Exercise details: Please print every record below exactly as it reads.

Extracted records
= = =

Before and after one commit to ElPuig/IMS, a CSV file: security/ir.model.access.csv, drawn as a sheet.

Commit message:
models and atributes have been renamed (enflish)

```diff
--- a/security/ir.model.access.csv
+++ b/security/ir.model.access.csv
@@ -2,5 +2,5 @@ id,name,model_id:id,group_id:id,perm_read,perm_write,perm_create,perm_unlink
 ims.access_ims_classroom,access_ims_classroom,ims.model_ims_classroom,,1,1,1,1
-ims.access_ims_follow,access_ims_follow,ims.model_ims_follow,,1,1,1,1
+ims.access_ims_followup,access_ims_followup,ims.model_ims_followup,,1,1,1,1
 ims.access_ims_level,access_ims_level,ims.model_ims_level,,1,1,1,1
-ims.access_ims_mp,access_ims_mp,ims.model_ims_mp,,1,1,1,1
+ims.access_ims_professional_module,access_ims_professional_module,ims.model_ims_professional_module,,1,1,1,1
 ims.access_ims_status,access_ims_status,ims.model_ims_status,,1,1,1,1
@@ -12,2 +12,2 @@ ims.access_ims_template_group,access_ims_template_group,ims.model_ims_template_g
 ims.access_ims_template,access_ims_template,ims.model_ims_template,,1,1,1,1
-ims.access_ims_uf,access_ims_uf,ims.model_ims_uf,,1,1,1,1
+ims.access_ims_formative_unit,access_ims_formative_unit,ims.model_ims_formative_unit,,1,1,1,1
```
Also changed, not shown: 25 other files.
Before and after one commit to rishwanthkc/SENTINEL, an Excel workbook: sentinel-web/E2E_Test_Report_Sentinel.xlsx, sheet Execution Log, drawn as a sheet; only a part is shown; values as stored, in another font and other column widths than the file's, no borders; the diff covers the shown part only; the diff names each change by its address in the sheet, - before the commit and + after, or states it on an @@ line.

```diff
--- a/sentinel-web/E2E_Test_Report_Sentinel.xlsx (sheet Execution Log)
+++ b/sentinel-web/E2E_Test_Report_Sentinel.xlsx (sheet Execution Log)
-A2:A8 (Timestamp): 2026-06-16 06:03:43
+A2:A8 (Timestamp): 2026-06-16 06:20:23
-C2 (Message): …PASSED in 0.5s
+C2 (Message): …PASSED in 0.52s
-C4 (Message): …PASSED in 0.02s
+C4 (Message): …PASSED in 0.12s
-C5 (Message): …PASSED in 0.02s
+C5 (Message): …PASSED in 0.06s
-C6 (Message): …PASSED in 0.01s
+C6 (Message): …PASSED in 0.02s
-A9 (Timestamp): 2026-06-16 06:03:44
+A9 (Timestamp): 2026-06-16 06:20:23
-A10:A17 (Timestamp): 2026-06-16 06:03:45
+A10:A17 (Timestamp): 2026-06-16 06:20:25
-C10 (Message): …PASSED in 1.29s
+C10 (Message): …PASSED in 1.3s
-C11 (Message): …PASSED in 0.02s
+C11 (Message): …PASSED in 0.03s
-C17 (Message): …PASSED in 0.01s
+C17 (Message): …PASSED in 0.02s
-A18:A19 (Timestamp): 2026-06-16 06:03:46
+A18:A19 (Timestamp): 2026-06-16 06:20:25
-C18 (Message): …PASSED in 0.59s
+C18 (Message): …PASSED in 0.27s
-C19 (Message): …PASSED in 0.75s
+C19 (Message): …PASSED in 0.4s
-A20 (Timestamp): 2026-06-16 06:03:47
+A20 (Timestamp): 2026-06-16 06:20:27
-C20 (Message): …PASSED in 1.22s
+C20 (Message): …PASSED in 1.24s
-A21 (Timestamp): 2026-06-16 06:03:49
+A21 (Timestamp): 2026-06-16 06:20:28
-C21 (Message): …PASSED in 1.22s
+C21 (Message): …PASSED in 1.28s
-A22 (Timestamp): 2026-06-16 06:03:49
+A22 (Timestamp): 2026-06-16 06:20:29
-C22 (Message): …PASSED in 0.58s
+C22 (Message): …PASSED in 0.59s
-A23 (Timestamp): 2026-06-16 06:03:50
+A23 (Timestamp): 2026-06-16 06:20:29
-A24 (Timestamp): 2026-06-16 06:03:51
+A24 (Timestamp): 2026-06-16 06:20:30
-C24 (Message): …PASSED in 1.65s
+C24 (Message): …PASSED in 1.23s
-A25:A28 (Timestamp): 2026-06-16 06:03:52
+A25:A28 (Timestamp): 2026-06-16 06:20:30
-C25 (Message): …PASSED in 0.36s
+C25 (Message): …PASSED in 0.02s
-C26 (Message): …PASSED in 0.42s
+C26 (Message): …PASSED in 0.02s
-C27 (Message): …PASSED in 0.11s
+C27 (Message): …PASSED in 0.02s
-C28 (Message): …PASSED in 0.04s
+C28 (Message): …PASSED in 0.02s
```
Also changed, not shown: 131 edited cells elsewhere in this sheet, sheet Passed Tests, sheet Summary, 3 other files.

= = =

Exercise solution:
Before and after one commit to ElPuig/IMS, a CSV file: security/ir.model.access.csv, drawn as a sheet.

Commit message:
models and atributes have been renamed (enflish)

```diff
--- a/security/ir.model.access.csv
+++ b/security/ir.model.access.csv
@@ -2,5 +2,5 @@ id,name,model_id:id,group_id:id,perm_read,perm_write,perm_create,perm_unlink
 ims.access_ims_classroom,access_ims_classroom,ims.model_ims_classroom,,1,1,1,1
-ims.access_ims_follow,access_ims_follow,ims.model_ims_follow,,1,1,1,1
+ims.access_ims_followup,access_ims_followup,ims.model_ims_followup,,1,1,1,1
 ims.access_ims_level,access_ims_level,ims.model_ims_level,,1,1,1,1
-ims.access_ims_mp,access_ims_mp,ims.model_ims_mp,,1,1,1,1
+ims.access_ims_professional_module,access_ims_professional_module,ims.model_ims_professional_module,,1,1,1,1
 ims.access_ims_status,access_ims_status,ims.model_ims_status,,1,1,1,1
@@ -12,2 +12,2 @@ ims.access_ims_template_group,access_ims_template_group,ims.model_ims_template_g
 ims.access_ims_template,access_ims_template,ims.model_ims_template,,1,1,1,1
-ims.access_ims_uf,access_ims_uf,ims.model_ims_uf,,1,1,1,1
+ims.access_ims_formative_unit,access_ims_formative_unit,ims.model_ims_formative_unit,,1,1,1,1
```
Also changed, not shown: 25 other files.
Before and after one commit to rishwanthkc/SENTINEL, an Excel workbook: sentinel-web/E2E_Test_Report_Sentinel.xlsx, sheet Execution Log, drawn as a sheet; only a part is shown; values as stored, in another font and other column widths than the file's, no borders; the diff covers the shown part only; the diff names each change by its address in the sheet, - before the commit and + after, or states it on an @@ line.

```diff
--- a/sentinel-web/E2E_Test_Report_Sentinel.xlsx (sheet Execution Log)
+++ b/sentinel-web/E2E_Test_Report_Sentinel.xlsx (sheet Execution Log)
-A2:A8 (Timestamp): 2026-06-16 06:03:43
+A2:A8 (Timestamp): 2026-06-16 06:20:23
-C2 (Message): …PASSED in 0.5s
+C2 (Message): …PASSED in 0.52s
-C4 (Message): …PASSED in 0.02s
+C4 (Message): …PASSED in 0.12s
-C5 (Message): …PASSED in 0.02s
+C5 (Message): …PASSED in 0.06s
-C6 (Message): …PASSED in 0.01s
+C6 (Message): …PASSED in 0.02s
-A9 (Timestamp): 2026-06-16 06:03:44
+A9 (Timestamp): 2026-06-16 06:20:23
-A10:A17 (Timestamp): 2026-06-16 06:03:45
+A10:A17 (Timestamp): 2026-06-16 06:20:25
-C10 (Message): …PASSED in 1.29s
+C10 (Message): …PASSED in 1.3s
-C11 (Message): …PASSED in 0.02s
+C11 (Message): …PASSED in 0.03s
-C17 (Message): …PASSED in 0.01s
+C17 (Message): …PASSED in 0.02s
-A18:A19 (Timestamp): 2026-06-16 06:03:46
+A18:A19 (Timestamp): 2026-06-16 06:20:25
-C18 (Message): …PASSED in 0.59s
+C18 (Message): …PASSED in 0.27s
-C19 (Message): …PASSED in 0.75s
+C19 (Message): …PASSED in 0.4s
-A20 (Timestamp): 2026-06-16 06:03:47
+A20 (Timestamp): 2026-06-16 06:20:27
-C20 (Message): …PASSED in 1.22s
+C20 (Message): …PASSED in 1.24s
-A21 (Timestamp): 2026-06-16 06:03:49
+A21 (Timestamp): 2026-06-16 06:20:28
-C21 (Message): …PASSED in 1.22s
+C21 (Message): …PASSED in 1.28s
-A22 (Timestamp): 2026-06-16 06:03:49
+A22 (Timestamp): 2026-06-16 06:20:29
-C22 (Message): …PASSED in 0.58s
+C22 (Message): …PASSED in 0.59s
-A23 (Timestamp): 2026-06-16 06:03:50
+A23 (Timestamp): 2026-06-16 06:20:29
-A24 (Timestamp): 2026-06-16 06:03:51
+A24 (Timestamp): 2026-06-16 06:20:30
-C24 (Message): …PASSED in 1.65s
+C24 (Message): …PASSED in 1.23s
-A25:A28 (Timestamp): 2026-06-16 06:03:52
+A25:A28 (Timestamp): 2026-06-16 06:20:30
-C25 (Message): …PASSED in 0.36s
+C25 (Message): …PASSED in 0.02s
-C26 (Message): …PASSED in 0.42s
+C26 (Message): …PASSED in 0.02s
-C27 (Message): …PASSED in 0.11s
+C27 (Message): …PASSED in 0.02s
-C28 (Message): …PASSED in 0.04s
+C28 (Message): …PASSED in 0.02s
```
Also changed, not shown: 131 edited cells elsewhere in this sheet, sheet Passed Tests, sheet Summary, 3 other files.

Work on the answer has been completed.